Change detection data:
* * *

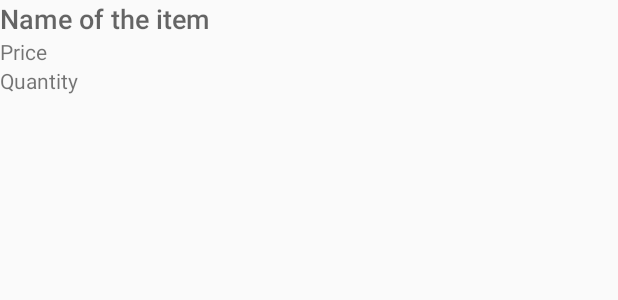
After one commit to klevyke/InventoryApp, an Android app: the layout list_item.xml on its own in the app's theme, with its tools: preview values and no code run, on a phone screen of 412 x 824 dp. The commit adds this screen. Shown: the top 300 px of the screen. Run offline under Robolectric (Android 15) with nearby library versions, the phone set to English and light mode, and no system bars.

Commit message:
InventoryCursorAdapter class created and list_item.xml/activity_main basic setup

```diff
--- a/app/src/main/java/com/example/android/inventoryapp/data/InventoryProvider.java
+++ b/app/src/main/java/com/example/android/inventoryapp/data/InventoryProvider.java
@@ -11,6 +11,7 @@ import android.support.annotation.NonNull;
 import android.support.annotation.Nullable;
 import android.util.Log;
 import com.example.android.inventoryapp.data.InventoryContract.InventoryEntry;
+
 /**
  * Created by Levy on 10.07.2018.
  */
--- /dev/null
+++ b/app/src/main/res/layout/list_item.xml
@@ -0,0 +1,33 @@
+<?xml version="1.0" encoding="utf-8"?>
+<LinearLayout xmlns:android="http://schemas.android.com/apk/res/android"
+    xmlns:app="http://schemas.android.com/apk/res-auto"
+    android:layout_width="match_parent"
+    android:layout_height="match_parent"
+    android:orientation="vertical"
+    xmlns:tools="http://schemas.android.com/tools">
+
+    <TextView
+        android:id="@+id/name"
+        android:layout_width="match_parent"
+        android:layout_height="wrap_content"
+        android:fontFamily="sans-serif-medium"
+        android:textAppearance="?android:textAppearanceMedium"
+        app:layout_constraintEnd_toEndOf="parent"
+        tools:text="@string/name_of_the_item"/>
+
+    <TextView
+        android:id="@+id/price"
+        android:layout_width="wrap_content"
+        android:layout_height="wrap_content"
+        android:fontFamily="sans-serif"
+        android:textAppearance="?android:textAppearanceSmall"
+        tools:text="@string/price_of_the_item" />
+    <TextView
+        android:id="@+id/quantity"
+        android:layout_width="wrap_content"
+        android:layout_height="wrap_content"
+        android:fontFamily="sans-serif"
+        android:textAppearance="?android:textAppearanceSmall"
+        tools:text="@string/quantity_of_the_item"/>
+
+</LinearLayout>
--- a/app/src/main/res/values/strings.xml
+++ b/app/src/main/res/values/strings.xml
@@ -1,4 +1,7 @@
 <resources>
     <string name="app_name">InventoryApp</string>
     <string name="insert_dummy_item">Insert dummy item</string>
+    <string name="name_of_the_item">Name of the item</string>
+    <string name="price_of_the_item">Price</string>
+    <string name="quantity_of_the_item">Quantity</string>
 </resources>
```
Also changed, not shown: app/src/main/java/com/example/android/inventoryapp/InventoryCursorAdapter.java (added, +43 -0 lines), app/src/main/java/com/example/android/inventoryapp/MainActivity.java (+21 -77 lines), app/src/main/res/layout/activity_main.xml (+10 -2 lines).
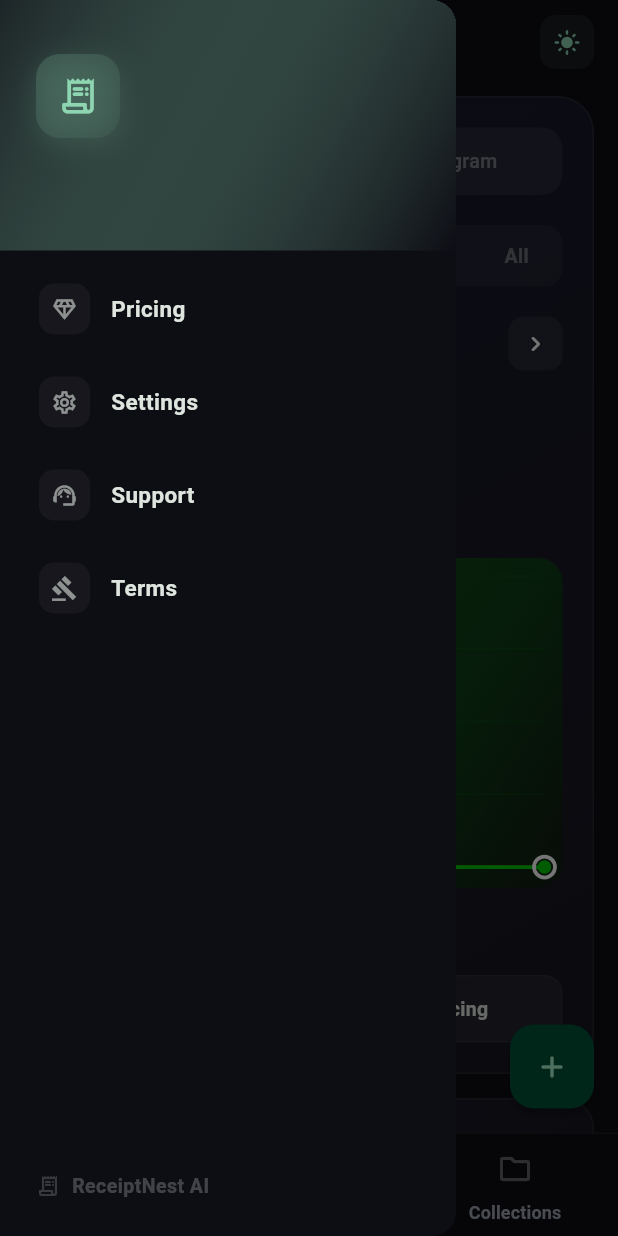
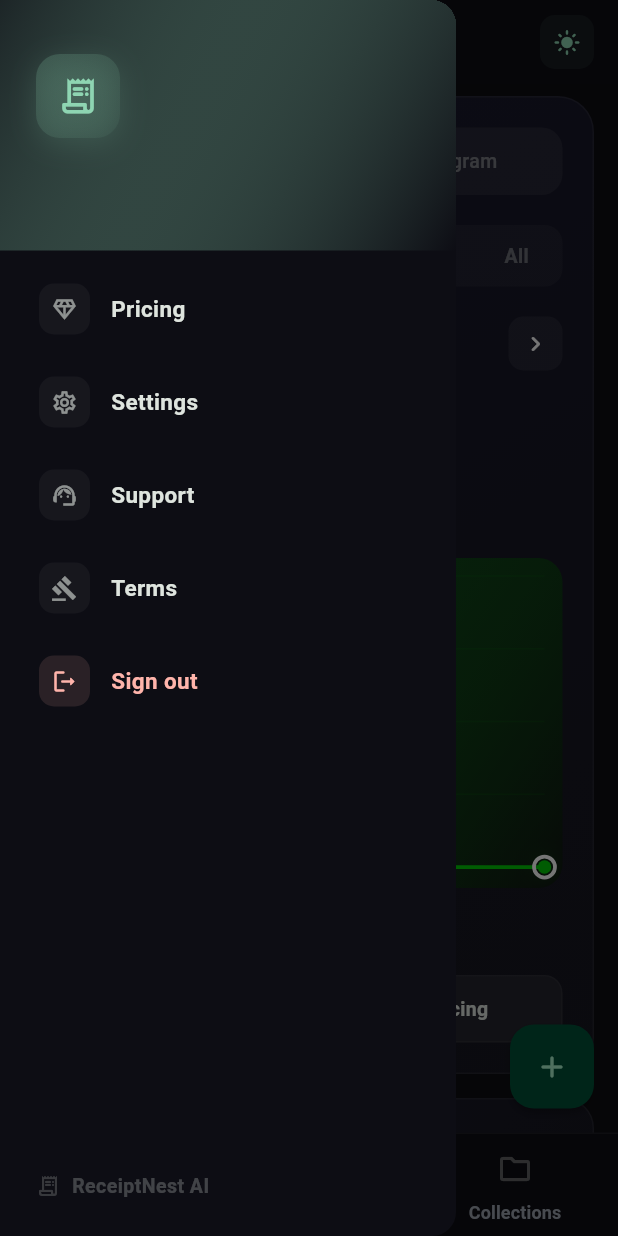
Before and after one commit to EdmondMbadu/receiptnest-mobile, a Flutter app: the screen it shows once a user with an empty profile is signed in, with the side drawer open, on a phone screen of 412 x 824 dp. Run offline on Flutter 3.47's test engine with Material 3 defaults, Android fonts, the phone set to English and light mode, and no system bars; our stand-ins replace cached_network_image, cloud_firestore, cloud_functions, file_picker, firebase_auth, firebase_core and 9 more; accounts and stored records are empty; generated files the repository leaves out were written again; network calls fail.

Commit message:
added sign out in red so that it looks updated

```diff
--- a/lib/src/features/shell/presentation/app_shell_screen.dart
+++ b/lib/src/features/shell/presentation/app_shell_screen.dart
@@ -32,6 +32,31 @@ class AppShellScreen extends ConsumerWidget {
       Navigator.of(context).pop();
       if (location == route) return;
       context.push(route);
+    }
+
+    Future<void> logoutFromDrawer() async {
+      Navigator.of(context).pop();
+      final confirmed = await showDialog<bool>(
+        context: context,
+        builder: (context) => AlertDialog(
+          title: const Text('Sign out?'),
+          content: const Text(
+            'You will need to sign in again to access your receipts and settings.',
+          ),
+          actions: [
+            TextButton(
+              onPressed: () => Navigator.of(context).pop(false),
+              child: const Text('Cancel'),
+            ),
+            FilledButton(
+              onPressed: () => Navigator.of(context).pop(true),
+              child: const Text('Sign out'),
+            ),
+          ],
+        ),
+      );
+      if (confirmed != true) return;
+      await ref.read(authRepositoryProvider).logout();
     }
 
     return PopScope<void>(
@@ -289,6 +314,12 @@ class AppShellScreen extends ConsumerWidget {
                 label: 'Terms',
                 onTap: () => openFromDrawer('/terms'),
               ),
+              _DrawerTile(
+                icon: Icons.logout_rounded,
+                label: 'Sign out',
+                onTap: logoutFromDrawer,
+                color: cs.error,
+              ),
               const Spacer(),
               Padding(
                 padding: const EdgeInsets.all(24),
@@ -325,16 +356,19 @@ class _DrawerTile extends StatelessWidget {
     required this.icon,
     required this.label,
     required this.onTap,
+    this.color,
   });
 
   final IconData icon;
   final String label;
   final VoidCallback onTap;
+  final Color? color;
 
   @override
   Widget build(BuildContext context) {
     final cs = Theme.of(context).colorScheme;
     final isDark = Theme.of(context).brightness == Brightness.dark;
+    final accentColor = color ?? cs.onSurface;
 
     return Padding(
       padding: const EdgeInsets.symmetric(horizontal: 12, vertical: 2),
@@ -351,7 +385,9 @@ class _DrawerTile extends StatelessWidget {
                   width: 34,
                   height: 34,
                   decoration: BoxDecoration(
-                    color: isDark
+                    color: color != null
+                        ? accentColor.withValues(alpha: isDark ? 0.12 : 0.08)
+                        : isDark
                         ? Colors.white.withValues(alpha: 0.04)
                         : Colors.grey.shade50,
                     borderRadius: BorderRadius.circular(10),
@@ -359,7 +395,9 @@ class _DrawerTile extends StatelessWidget {
                   child: Icon(
                     icon,
                     size: 18,
-                    color: cs.onSurface.withValues(alpha: 0.6),
+                    color: color != null
+                        ? accentColor
+                        : cs.onSurface.withValues(alpha: 0.6),
                   ),
                 ),
                 const SizedBox(width: 14),
@@ -368,7 +406,7 @@ class _DrawerTile extends StatelessWidget {
                   style: TextStyle(
                     fontWeight: FontWeight.w600,
                     fontSize: 15,
-                    color: cs.onSurface,
+                    color: color != null ? accentColor : cs.onSurface,
                   ),
                 ),
               ],
```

* * *

» EXERCISE
The records, exactly as written but without images, should be returned.

» ANSWER TO THE PROBLEM
After one commit to klevyke/InventoryApp, an Android app: the layout list_item.xml on its own in the app's theme, with its tools: preview values and no code run, on a phone screen of 412 x 824 dp. The commit adds this screen. Shown: the top 300 px of the screen. Run offline under Robolectric (Android 15) with nearby library versions, the phone set to English and light mode, and no system bars.

Commit message:
InventoryCursorAdapter class created and list_item.xml/activity_main basic setup

```diff
--- a/app/src/main/java/com/example/android/inventoryapp/data/InventoryProvider.java
+++ b/app/src/main/java/com/example/android/inventoryapp/data/InventoryProvider.java
@@ -11,6 +11,7 @@ import android.support.annotation.NonNull;
 import android.support.annotation.Nullable;
 import android.util.Log;
 import com.example.android.inventoryapp.data.InventoryContract.InventoryEntry;
+
 /**
  * Created by Levy on 10.07.2018.
  */
--- /dev/null
+++ b/app/src/main/res/layout/list_item.xml
@@ -0,0 +1,33 @@
+<?xml version="1.0" encoding="utf-8"?>
+<LinearLayout xmlns:android="http://schemas.android.com/apk/res/android"
+    xmlns:app="http://schemas.android.com/apk/res-auto"
+    android:layout_width="match_parent"
+    android:layout_height="match_parent"
+    android:orientation="vertical"
+    xmlns:tools="http://schemas.android.com/tools">
+
+    <TextView
+        android:id="@+id/name"
+        android:layout_width="match_parent"
+        android:layout_height="wrap_content"
+        android:fontFamily="sans-serif-medium"
+        android:textAppearance="?android:textAppearanceMedium"
+        app:layout_constraintEnd_toEndOf="parent"
+        tools:text="@string/name_of_the_item"/>
+
+    <TextView
+        android:id="@+id/price"
+        android:layout_width="wrap_content"
+        android:layout_height="wrap_content"
+        android:fontFamily="sans-serif"
+        android:textAppearance="?android:textAppearanceSmall"
+        tools:text="@string/price_of_the_item" />
+    <TextView
+        android:id="@+id/quantity"
+        android:layout_width="wrap_content"
+        android:layout_height="wrap_content"
+        android:fontFamily="sans-serif"
+        android:textAppearance="?android:textAppearanceSmall"
+        tools:text="@string/quantity_of_the_item"/>
+
+</LinearLayout>
--- a/app/src/main/res/values/strings.xml
+++ b/app/src/main/res/values/strings.xml
@@ -1,4 +1,7 @@
 <resources>
     <string name="app_name">InventoryApp</string>
     <string name="insert_dummy_item">Insert dummy item</string>
+    <string name="name_of_the_item">Name of the item</string>
+    <string name="price_of_the_item">Price</string>
+    <string name="quantity_of_the_item">Quantity</string>
 </resources>
```
Also changed, not shown: app/src/main/java/com/example/android/inventoryapp/InventoryCursorAdapter.java (added, +43 -0 lines), app/src/main/java/com/example/android/inventoryapp/MainActivity.java (+21 -77 lines), app/src/main/res/layout/activity_main.xml (+10 -2 lines).
Before and after one commit to EdmondMbadu/receiptnest-mobile, a Flutter app: the screen it shows once a user with an empty profile is signed in, with the side drawer open, on a phone screen of 412 x 824 dp. Run offline on Flutter 3.47's test engine with Material 3 defaults, Android fonts, the phone set to English and light mode, and no system bars; our stand-ins replace cached_network_image, cloud_firestore, cloud_functions, file_picker, firebase_auth, firebase_core and 9 more; accounts and stored records are empty; generated files the repository leaves out were written again; network calls fail.

Commit message:
added sign out in red so that it looks updated

```diff
--- a/lib/src/features/shell/presentation/app_shell_screen.dart
+++ b/lib/src/features/shell/presentation/app_shell_screen.dart
@@ -32,6 +32,31 @@ class AppShellScreen extends ConsumerWidget {
       Navigator.of(context).pop();
       if (location == route) return;
       context.push(route);
+    }
+
+    Future<void> logoutFromDrawer() async {
+      Navigator.of(context).pop();
+      final confirmed = await showDialog<bool>(
+        context: context,
+        builder: (context) => AlertDialog(
+          title: const Text('Sign out?'),
+          content: const Text(
+            'You will need to sign in again to access your receipts and settings.',
+          ),
+          actions: [
+            TextButton(
+              onPressed: () => Navigator.of(context).pop(false),
+              child: const Text('Cancel'),
+            ),
+            FilledButton(
+              onPressed: () => Navigator.of(context).pop(true),
+              child: const Text('Sign out'),
+            ),
+          ],
+        ),
+      );
+      if (confirmed != true) return;
+      await ref.read(authRepositoryProvider).logout();
     }
 
     return PopScope<void>(
@@ -289,6 +314,12 @@ class AppShellScreen extends ConsumerWidget {
                 label: 'Terms',
                 onTap: () => openFromDrawer('/terms'),
               ),
+              _DrawerTile(
+                icon: Icons.logout_rounded,
+                label: 'Sign out',
+                onTap: logoutFromDrawer,
+                color: cs.error,
+              ),
               const Spacer(),
               Padding(
                 padding: const EdgeInsets.all(24),
@@ -325,16 +356,19 @@ class _DrawerTile extends StatelessWidget {
     required this.icon,
     required this.label,
     required this.onTap,
+    this.color,
   });
 
   final IconData icon;
   final String label;
   final VoidCallback onTap;
+  final Color? color;
 
   @override
   Widget build(BuildContext context) {
     final cs = Theme.of(context).colorScheme;
     final isDark = Theme.of(context).brightness == Brightness.dark;
+    final accentColor = color ?? cs.onSurface;
 
     return Padding(
       padding: const EdgeInsets.symmetric(horizontal: 12, vertical: 2),
@@ -351,7 +385,9 @@ class _DrawerTile extends StatelessWidget {
                   width: 34,
                   height: 34,
                   decoration: BoxDecoration(
-                    color: isDark
+                    color: color != null
+                        ? accentColor.withValues(alpha: isDark ? 0.12 : 0.08)
+                        : isDark
                         ? Colors.white.withValues(alpha: 0.04)
                         : Colors.grey.shade50,
                     borderRadius: BorderRadius.circular(10),
@@ -359,7 +395,9 @@ class _DrawerTile extends StatelessWidget {
                   child: Icon(
                     icon,
                     size: 18,
-                    color: cs.onSurface.withValues(alpha: 0.6),
+                    color: color != null
+                        ? accentColor
+                        : cs.onSurface.withValues(alpha: 0.6),
                   ),
                 ),
                 const SizedBox(width: 14),
@@ -368,7 +406,7 @@ class _DrawerTile extends StatelessWidget {
                   style: TextStyle(
                     fontWeight: FontWeight.w600,
                     fontSize: 15,
-                    color: cs.onSurface,
+                    color: color != null ? accentColor : cs.onSurface,
                   ),
                 ),
               ],
```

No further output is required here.